Web interface edit records:
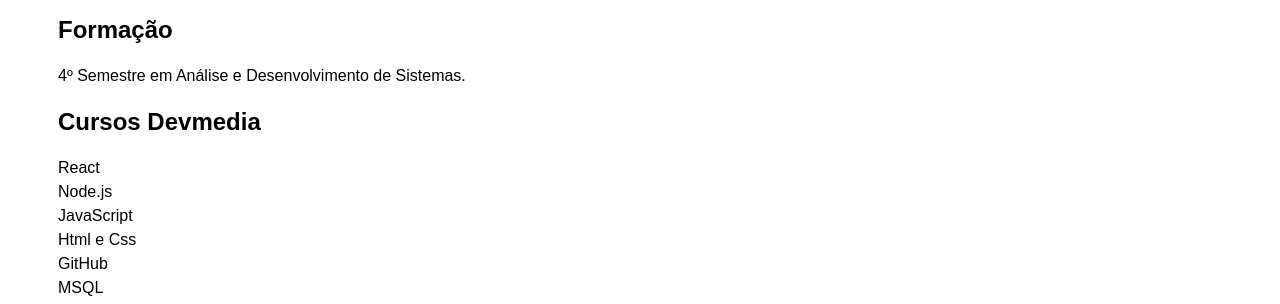
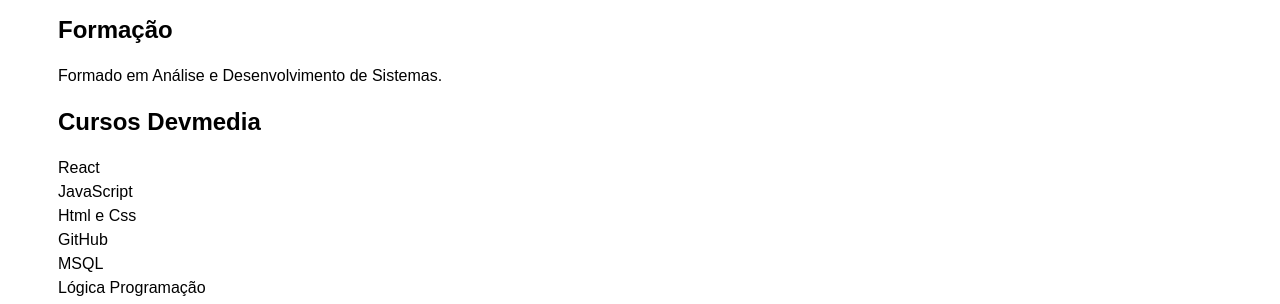
Before and after one commit to AndersonGL/Curriculo-On, a plain HTML site: page index.html in a window 1280 px wide. Shown: the part 467-771 px from the top of the page. Drawn offline with Linux system fonts and the light colour scheme.

Commit message:
Update index.html

```diff
--- a/index.html
+++ b/index.html
@@ -39,14 +39,13 @@
             </section>
             <section>
                 <h2>Formação</h2>
-                <p>4º Semestre em Análise e Desenvolvimento de Sistemas.</p>
+                <p>Formado em Análise e Desenvolvimento de Sistemas.</p>
             </section>
             <section>
                 <h2>Cursos Devmedia</h2>
 
                 <p>
                     React<br>
-                    Node.js<br>
                     JavaScript<br>
                     Html e Css<br>
                     GitHub<br>
```
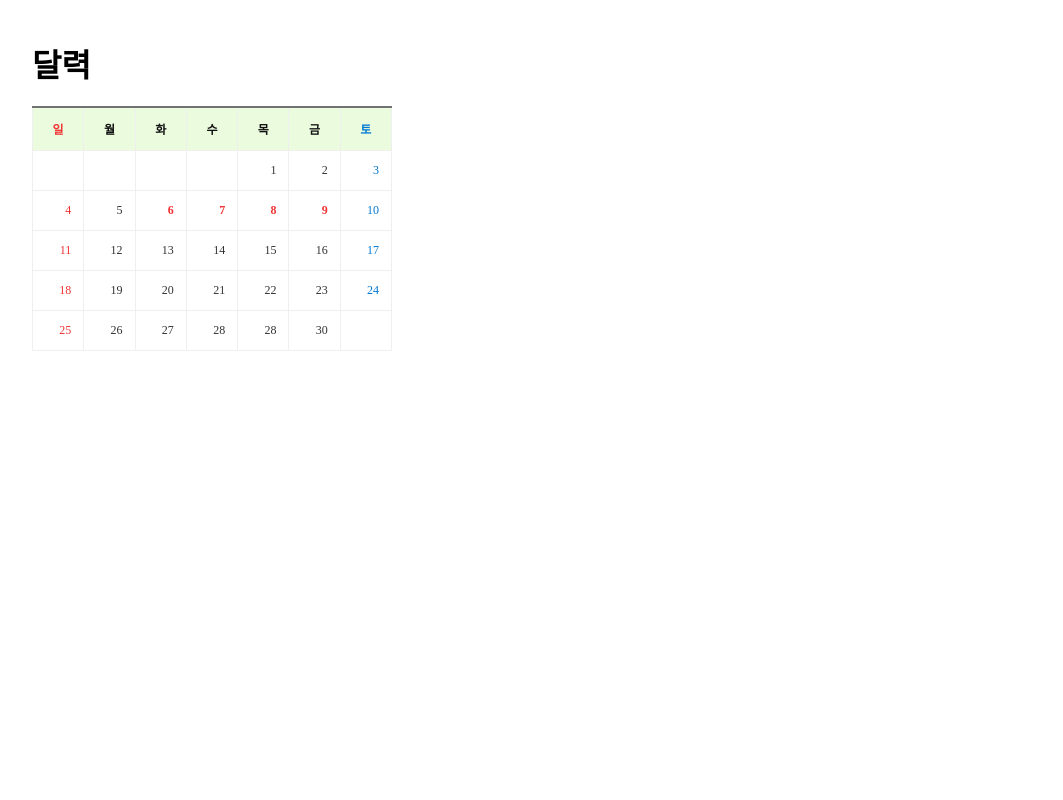
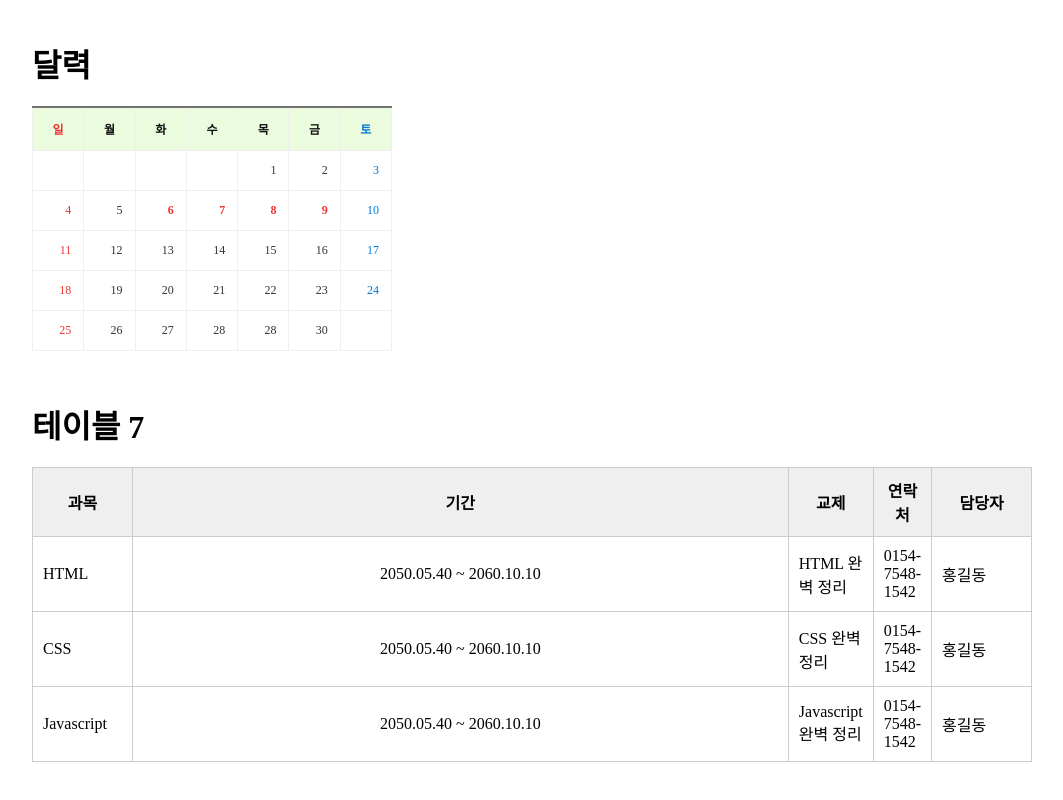
Before and after one commit to yarnserve/html, a plain HTML site: page basic/table/index.html in a window 1280 px wide. Shown: the part 2226-3026 px from the top of the page, without its empty margins (108-1171 px from the left). Before the commit the page ends 2627 px from the top, so only its background shows below. Drawn offline with Linux system fonts and the light colour scheme.

Commit message:
테이블 넓이조정

```diff
--- a/basic/table/index.html
+++ b/basic/table/index.html
@@ -273,6 +273,47 @@
           </tr>
         </table>
       </div>
+
+      <div class="box">
+        <h1>테이블 7</h1>
+        <table class="tbl_07">
+          <colgroup>
+            <col width="10%" />
+            <col />
+            <col width="2%" />
+            <col width="2%" />
+            <col width="10%" />
+          </colgroup>
+          <tr>
+            <th>과목</th>
+            <th>기간</th>
+            <th>교제</th>
+            <th>연락처</th>
+            <th>담당자</th>
+          </tr>
+          <tr>
+            <td>HTML</td>
+            <td>2050.05.40 ~ 2060.10.10</td>
+            <td>HTML 완벽 정리</td>
+            <td>0154-7548-1542</td>
+            <td>홍길동</td>
+          </tr>
+          <tr>
+            <td>CSS</td>
+            <td>2050.05.40 ~ 2060.10.10</td>
+            <td>CSS 완벽 정리</td>
+            <td>0154-7548-1542</td>
+            <td>홍길동</td>
+          </tr>
+          <tr>
+            <td>Javascript</td>
+            <td>2050.05.40 ~ 2060.10.10</td>
+            <td>Javascript 완벽 정리</td>
+            <td>0154-7548-1542</td>
+            <td>홍길동</td>
+          </tr>
+        </table>
+      </div>
     </div>
   </body>
 </html>
--- a/basic/table/style.css
+++ b/basic/table/style.css
@@ -143,3 +143,18 @@ h1 {
   color: #f03232;
   font-weight: bold;
 }
+
+/* 테이블 07 */
+.tbl_07 th,
+.tbl_07 td {
+  border: 1px solid #ccc;
+  padding: 10px;
+}
+
+.tbl_07 th {
+  background-color: #efefef;
+}
+
+.tbl_07 td:nth-child(2) {
+  text-align: center;
+}
```
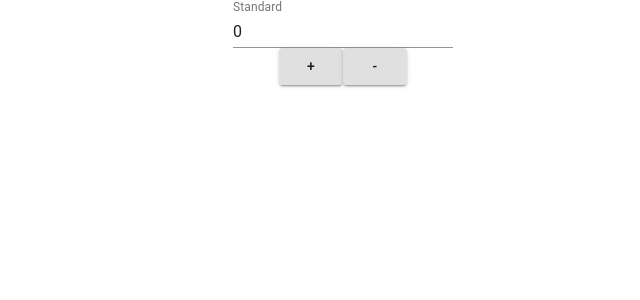
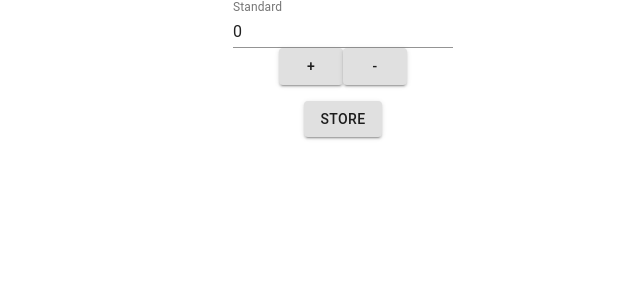
Before and after one commit to Rinatius/learn-redux, a React (Create React App) app: page / in a window 1280 px wide. Shown: the top 300 px of the page, without its empty margins (297-937 px from the left). Built offline with nearby package versions, Linux system fonts and the light colour scheme.

Commit message:
Add store function

```diff
--- a/src/App.js
+++ b/src/App.js
@@ -3,17 +3,23 @@ import logo from './logo.svg';
 import './App.css';
 import TextField from '@material-ui/core/TextField';
 import Crement from './components/Crement/Crement'
+import Button from "@material-ui/core/Button";
 
 
 class App extends React.Component {
 
   state = {
-    counter: 0
+    counter: 0,
+    results: []
   }
+
   handleCrementClick = (number) => {
     this.setState({counter: this.state.counter + number})
   };
 
+  handleStoreClick = (count) => {
+    this.setState({results: this.state.results.concat(count)})
+  }
 
   render() {
     return (
@@ -22,6 +28,11 @@ class App extends React.Component {
                    label="Standard"
                    value={this.state.counter}/>
         <Crement onCrClick={this.handleCrementClick}/>
+        <p/>
+        <Button variant="contained" onClick={() => this.handleStoreClick(this.state.counter)}>STORE</Button>
+        <ul>
+          {this.state.results.map(r => <li>{r}</li>)}
+        </ul>
       </div>
     );
   }
```
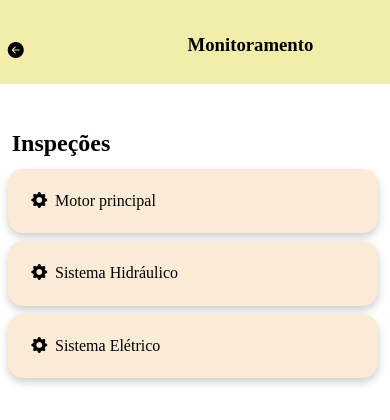
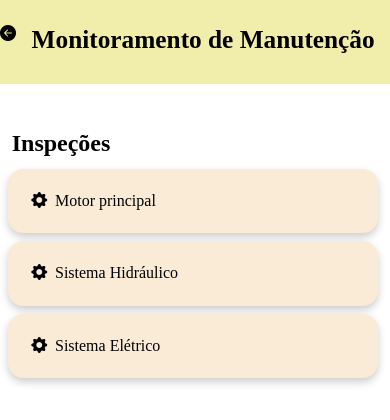
Before and after one commit to Murilo08-del/MOCKUP, a PHP site: page /html/monitoramento.html in a window 390 px wide. Shown: the top 420 px of the page. Run offline with PHP 8.4, Linux system fonts and the light colour scheme.

Commit message:
atualiza

```diff
--- a/css/monitoramento.css
+++ b/css/monitoramento.css
@@ -9,21 +9,22 @@
     #navbar {
         height: 10vh;
         background-color: #f1edaa;
-        display: flex;
         gap: 40vw;
         width: 100%;
     }
 
     .navegacao {
-        margin: 2vw;
-        padding-top: 4vh;
+        display: flex;
+        padding-top: 3vh;
     }
 
-    .nomeR {
-        /*arrumar errado de mais*/
-        padding-top: 4vh;
+    .inconenav{
+        height: 10vh;
     }
-
+    .monitoramento {
+        margin-left: 4vw;
+        font-size: 2vh;
+    }
 
     #rodape {
     width: 200vw;
--- a/html/monitoramento.html
+++ b/html/monitoramento.html
@@ -12,14 +12,15 @@
 <body>
     <header>
         <section id="navbar">
-            <section class="navegacao">
+            <div class="navegacao">
                 <a href="../html/rotas.html">
                     <i class="bi bi-arrow-left-circle-fill"></i>
                 </a>
-            </section>
-            <section class="nomeR"> <!--Arrumas essa merda-->
-                <h1>Monitoramento</h1>
-            </section>
+                <div class="monitoramento">
+                    <h1>Monitoramento de Manutenção</h1>
+                </div>
+
+            </div>
         </section>
     </header>
 
@@ -50,7 +51,7 @@
         </div>
 
         <section id="enviar">
-            <button class="entrar" type="submit">  +   Nova Ispeção</button>
+            <button class="entrar" type="submit"> + Nova Ispeção</button>
         </section>
     </main>
 
```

Task prompt.
With the images omitted, output all entries exactly as given.

Solved exercise.
Before and after one commit to AndersonGL/Curriculo-On, a plain HTML site: page index.html in a window 1280 px wide. Shown: the part 467-771 px from the top of the page. Drawn offline with Linux system fonts and the light colour scheme.

Commit message:
Update index.html

```diff
--- a/index.html
+++ b/index.html
@@ -39,14 +39,13 @@
             </section>
             <section>
                 <h2>Formação</h2>
-                <p>4º Semestre em Análise e Desenvolvimento de Sistemas.</p>
+                <p>Formado em Análise e Desenvolvimento de Sistemas.</p>
             </section>
             <section>
                 <h2>Cursos Devmedia</h2>
 
                 <p>
                     React<br>
-                    Node.js<br>
                     JavaScript<br>
                     Html e Css<br>
                     GitHub<br>
```
Before and after one commit to yarnserve/html, a plain HTML site: page basic/table/index.html in a window 1280 px wide. Shown: the part 2226-3026 px from the top of the page, without its empty margins (108-1171 px from the left). Before the commit the page ends 2627 px from the top, so only its background shows below. Drawn offline with Linux system fonts and the light colour scheme.

Commit message:
테이블 넓이조정

```diff
--- a/basic/table/index.html
+++ b/basic/table/index.html
@@ -273,6 +273,47 @@
           </tr>
         </table>
       </div>
+
+      <div class="box">
+        <h1>테이블 7</h1>
+        <table class="tbl_07">
+          <colgroup>
+            <col width="10%" />
+            <col />
+            <col width="2%" />
+            <col width="2%" />
+            <col width="10%" />
+          </colgroup>
+          <tr>
+            <th>과목</th>
+            <th>기간</th>
+            <th>교제</th>
+            <th>연락처</th>
+            <th>담당자</th>
+          </tr>
+          <tr>
+            <td>HTML</td>
+            <td>2050.05.40 ~ 2060.10.10</td>
+            <td>HTML 완벽 정리</td>
+            <td>0154-7548-1542</td>
+            <td>홍길동</td>
+          </tr>
+          <tr>
+            <td>CSS</td>
+            <td>2050.05.40 ~ 2060.10.10</td>
+            <td>CSS 완벽 정리</td>
+            <td>0154-7548-1542</td>
+            <td>홍길동</td>
+          </tr>
+          <tr>
+            <td>Javascript</td>
+            <td>2050.05.40 ~ 2060.10.10</td>
+            <td>Javascript 완벽 정리</td>
+            <td>0154-7548-1542</td>
+            <td>홍길동</td>
+          </tr>
+        </table>
+      </div>
     </div>
   </body>
 </html>
--- a/basic/table/style.css
+++ b/basic/table/style.css
@@ -143,3 +143,18 @@ h1 {
   color: #f03232;
   font-weight: bold;
 }
+
+/* 테이블 07 */
+.tbl_07 th,
+.tbl_07 td {
+  border: 1px solid #ccc;
+  padding: 10px;
+}
+
+.tbl_07 th {
+  background-color: #efefef;
+}
+
+.tbl_07 td:nth-child(2) {
+  text-align: center;
+}
```
Before and after one commit to Rinatius/learn-redux, a React (Create React App) app: page / in a window 1280 px wide. Shown: the top 300 px of the page, without its empty margins (297-937 px from the left). Built offline with nearby package versions, Linux system fonts and the light colour scheme.

Commit message:
Add store function

```diff
--- a/src/App.js
+++ b/src/App.js
@@ -3,17 +3,23 @@ import logo from './logo.svg';
 import './App.css';
 import TextField from '@material-ui/core/TextField';
 import Crement from './components/Crement/Crement'
+import Button from "@material-ui/core/Button";
 
 
 class App extends React.Component {
 
   state = {
-    counter: 0
+    counter: 0,
+    results: []
   }
+
   handleCrementClick = (number) => {
     this.setState({counter: this.state.counter + number})
   };
 
+  handleStoreClick = (count) => {
+    this.setState({results: this.state.results.concat(count)})
+  }
 
   render() {
     return (
@@ -22,6 +28,11 @@ class App extends React.Component {
                    label="Standard"
                    value={this.state.counter}/>
         <Crement onCrClick={this.handleCrementClick}/>
+        <p/>
+        <Button variant="contained" onClick={() => this.handleStoreClick(this.state.counter)}>STORE</Button>
+        <ul>
+          {this.state.results.map(r => <li>{r}</li>)}
+        </ul>
       </div>
     );
   }
```
Before and after one commit to Murilo08-del/MOCKUP, a PHP site: page /html/monitoramento.html in a window 390 px wide. Shown: the top 420 px of the page. Run offline with PHP 8.4, Linux system fonts and the light colour scheme.

Commit message:
atualiza

```diff
--- a/css/monitoramento.css
+++ b/css/monitoramento.css
@@ -9,21 +9,22 @@
     #navbar {
         height: 10vh;
         background-color: #f1edaa;
-        display: flex;
         gap: 40vw;
         width: 100%;
     }
 
     .navegacao {
-        margin: 2vw;
-        padding-top: 4vh;
+        display: flex;
+        padding-top: 3vh;
     }
 
-    .nomeR {
-        /*arrumar errado de mais*/
-        padding-top: 4vh;
+    .inconenav{
+        height: 10vh;
     }
-
+    .monitoramento {
+        margin-left: 4vw;
+        font-size: 2vh;
+    }
 
     #rodape {
     width: 200vw;
--- a/html/monitoramento.html
+++ b/html/monitoramento.html
@@ -12,14 +12,15 @@
 <body>
     <header>
         <section id="navbar">
-            <section class="navegacao">
+            <div class="navegacao">
                 <a href="../html/rotas.html">
                     <i class="bi bi-arrow-left-circle-fill"></i>
                 </a>
-            </section>
-            <section class="nomeR"> <!--Arrumas essa merda-->
-                <h1>Monitoramento</h1>
-            </section>
+                <div class="monitoramento">
+                    <h1>Monitoramento de Manutenção</h1>
+                </div>
+
+            </div>
         </section>
     </header>
 
@@ -50,7 +51,7 @@
         </div>
 
         <section id="enviar">
-            <button class="entrar" type="submit">  +   Nova Ispeção</button>
+            <button class="entrar" type="submit"> + Nova Ispeção</button>
         </section>
     </main>
 
```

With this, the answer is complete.